### What is expected
Exclude the pictures, then restate every entry below exactly.

### Records supplied
○ ○ ○ ○ ○ ○ ○

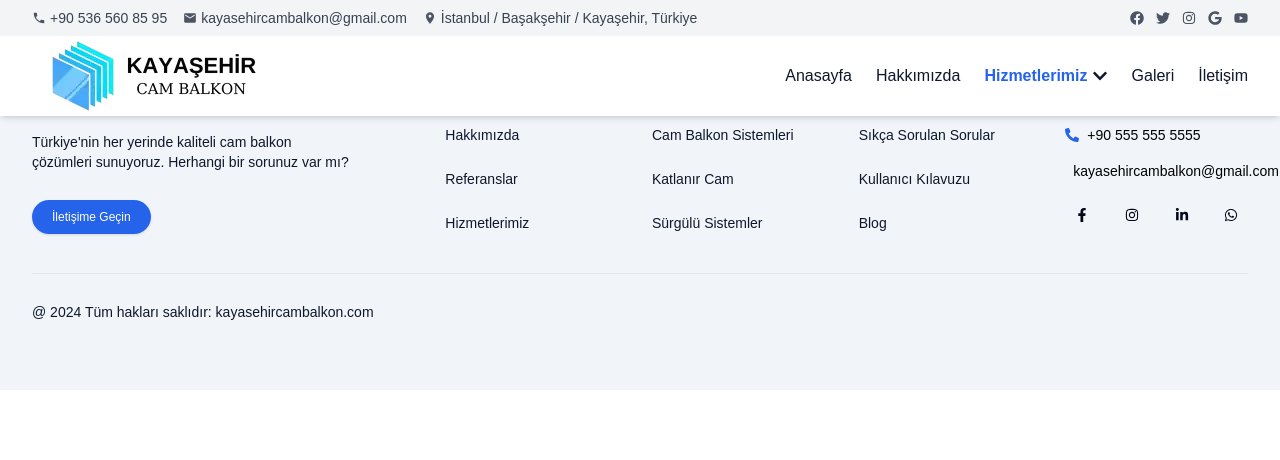
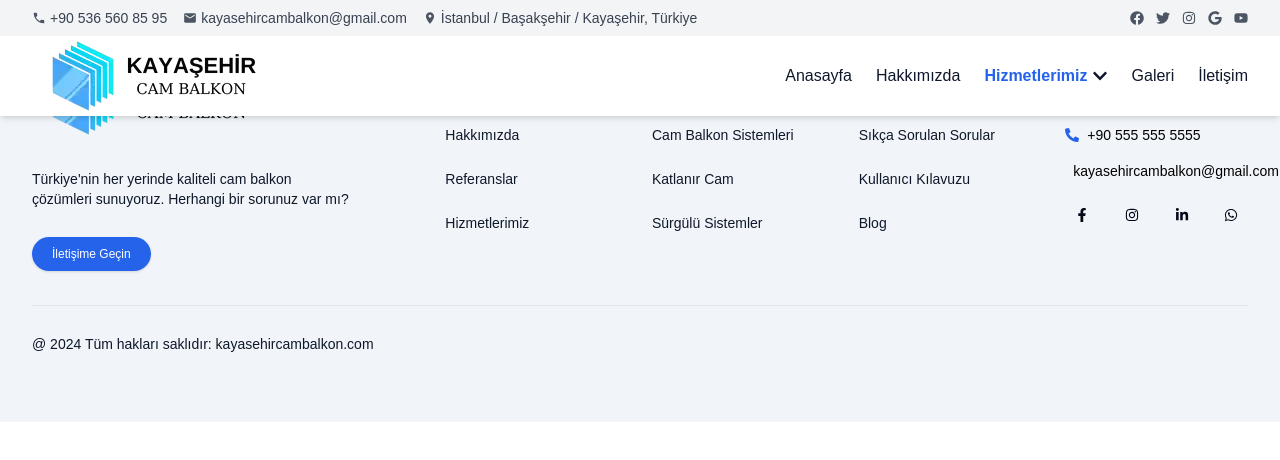
Before and after one commit to yunusmertofficial/kayasehircambalkon, a Next.js app: page /services/deneme in a window 1280 px wide. Shown: the top 460 px of the page. Built offline with nearby package versions, Linux system fonts and the light colour scheme.

Commit message:
Refactor Footer components to use Next.js Link for navigation

```diff
--- a/src/components/Footer/FooterLinks.tsx
+++ b/src/components/Footer/FooterLinks.tsx
@@ -1,3 +1,4 @@
+import Link from "next/link";
 import React from "react";
 
 const linksData = [
@@ -40,12 +41,12 @@ export const FooterLinks = () => {
           <ul className="text-sm space-y-6">
             {section.links.map((link, idx) => (
               <li key={idx}>
-                <a
+                <Link
                   href={link.href}
                   className="text-secondary-foreground hover:text-primary transition-all"
                 >
                   {link.name}
-                </a>
+                </Link>
               </li>
             ))}
           </ul>
--- a/src/components/Footer/FooterLogo.tsx
+++ b/src/components/Footer/FooterLogo.tsx
@@ -1,27 +1,27 @@
+import Link from "next/link";
 import React from "react";
+import Image from "next/image";
 
 export const FooterLogo = () => {
   return (
     <div className="col-span-full lg:col-span-2 mb-10 lg:mb-0">
-      <a
+      <Link
         href="https://kayasehircambalkon.com"
         className="flex justify-center lg:justify-start"
       >
-        <div className="text-3xl font-bold text-primary">
-          Kayaşehir Cam Balkon
-        </div>
-      </a>
+        <Image src="/logo.webp" alt="logo" width={250} height={73} priority />
+      </Link>
       <p className="py-8 text-sm text-secondary-foreground lg:max-w-xs text-center lg:text-left">
         {
           "Türkiye'nin her yerinde kaliteli cam balkon çözümleri sunuyoruz. Herhangi bir sorunuz var mı?"
         }
       </p>
-      <a
+      <Link
         href="/iletisim"
         className="py-2.5 px-5 h-9 bg-primary text-primary-foreground rounded-full text-xs text-white mx-auto lg:mx-0 shadow hover:bg-secondary-foreground transition-all"
       >
         İletişime Geçin
-      </a>
+      </Link>
     </div>
   );
 };
```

○ ○ ○ ○ ○ ○ ○

### Task response
Before and after one commit to yunusmertofficial/kayasehircambalkon, a Next.js app: page /services/deneme in a window 1280 px wide. Shown: the top 460 px of the page. Built offline with nearby package versions, Linux system fonts and the light colour scheme.

Commit message:
Refactor Footer components to use Next.js Link for navigation

```diff
--- a/src/components/Footer/FooterLinks.tsx
+++ b/src/components/Footer/FooterLinks.tsx
@@ -1,3 +1,4 @@
+import Link from "next/link";
 import React from "react";
 
 const linksData = [
@@ -40,12 +41,12 @@ export const FooterLinks = () => {
           <ul className="text-sm space-y-6">
             {section.links.map((link, idx) => (
               <li key={idx}>
-                <a
+                <Link
                   href={link.href}
                   className="text-secondary-foreground hover:text-primary transition-all"
                 >
                   {link.name}
-                </a>
+                </Link>
               </li>
             ))}
           </ul>
--- a/src/components/Footer/FooterLogo.tsx
+++ b/src/components/Footer/FooterLogo.tsx
@@ -1,27 +1,27 @@
+import Link from "next/link";
 import React from "react";
+import Image from "next/image";
 
 export const FooterLogo = () => {
   return (
     <div className="col-span-full lg:col-span-2 mb-10 lg:mb-0">
-      <a
+      <Link
         href="https://kayasehircambalkon.com"
         className="flex justify-center lg:justify-start"
       >
-        <div className="text-3xl font-bold text-primary">
-          Kayaşehir Cam Balkon
-        </div>
-      </a>
+        <Image src="/logo.webp" alt="logo" width={250} height={73} priority />
+      </Link>
       <p className="py-8 text-sm text-secondary-foreground lg:max-w-xs text-center lg:text-left">
         {
           "Türkiye'nin her yerinde kaliteli cam balkon çözümleri sunuyoruz. Herhangi bir sorunuz var mı?"
         }
       </p>
-      <a
+      <Link
         href="/iletisim"
         className="py-2.5 px-5 h-9 bg-primary text-primary-foreground rounded-full text-xs text-white mx-auto lg:mx-0 shadow hover:bg-secondary-foreground transition-all"
       >
         İletişime Geçin
-      </a>
+      </Link>
     </div>
   );
 };
```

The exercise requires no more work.